=== Try it ===
Would you please set down the data again exactly as given, excluding the pictures?

Top of Material for the task

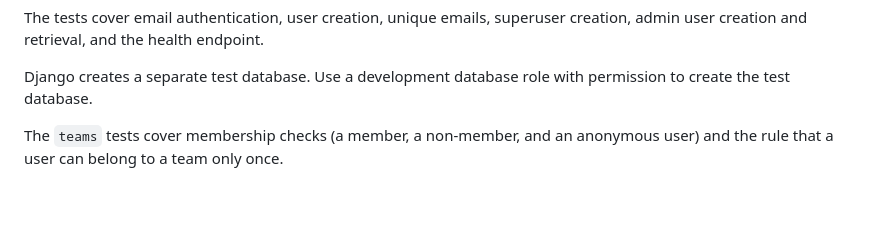
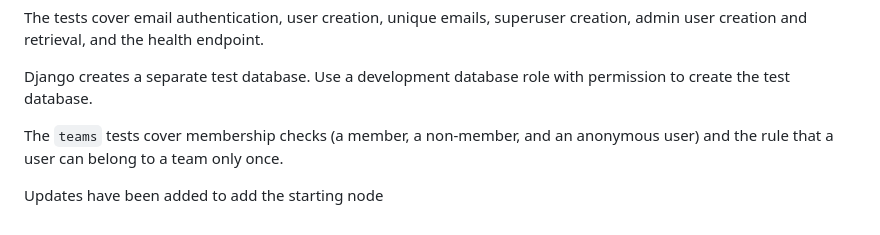
Before and after one commit to stadej01/SE1_GroupProject, a Markdown page: README.md, the part around the change. Drawn GitHub-style; blank space fills up the shorter version.

Commit message:
Initial commit

```diff
--- a/README.md
+++ b/README.md
@@ -93,3 +93,5 @@ Django creates a separate test database. Use a development database role with
 permission to create the test database.
 
 The `teams` tests cover membership checks (a member, a non-member, and an anonymous user) and the rule that a user can belong to a team only once.
+
+Updates have been added to add the starting node
```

Bottom of Material for the task

=== Result of this task ===
Before and after one commit to stadej01/SE1_GroupProject, a Markdown page: README.md, the part around the change. Drawn GitHub-style; blank space fills up the shorter version.

Commit message:
Initial commit

```diff
--- a/README.md
+++ b/README.md
@@ -93,3 +93,5 @@ Django creates a separate test database. Use a development database role with
 permission to create the test database.
 
 The `teams` tests cover membership checks (a member, a non-member, and an anonymous user) and the rule that a user can belong to a team only once.
+
+Updates have been added to add the starting node
```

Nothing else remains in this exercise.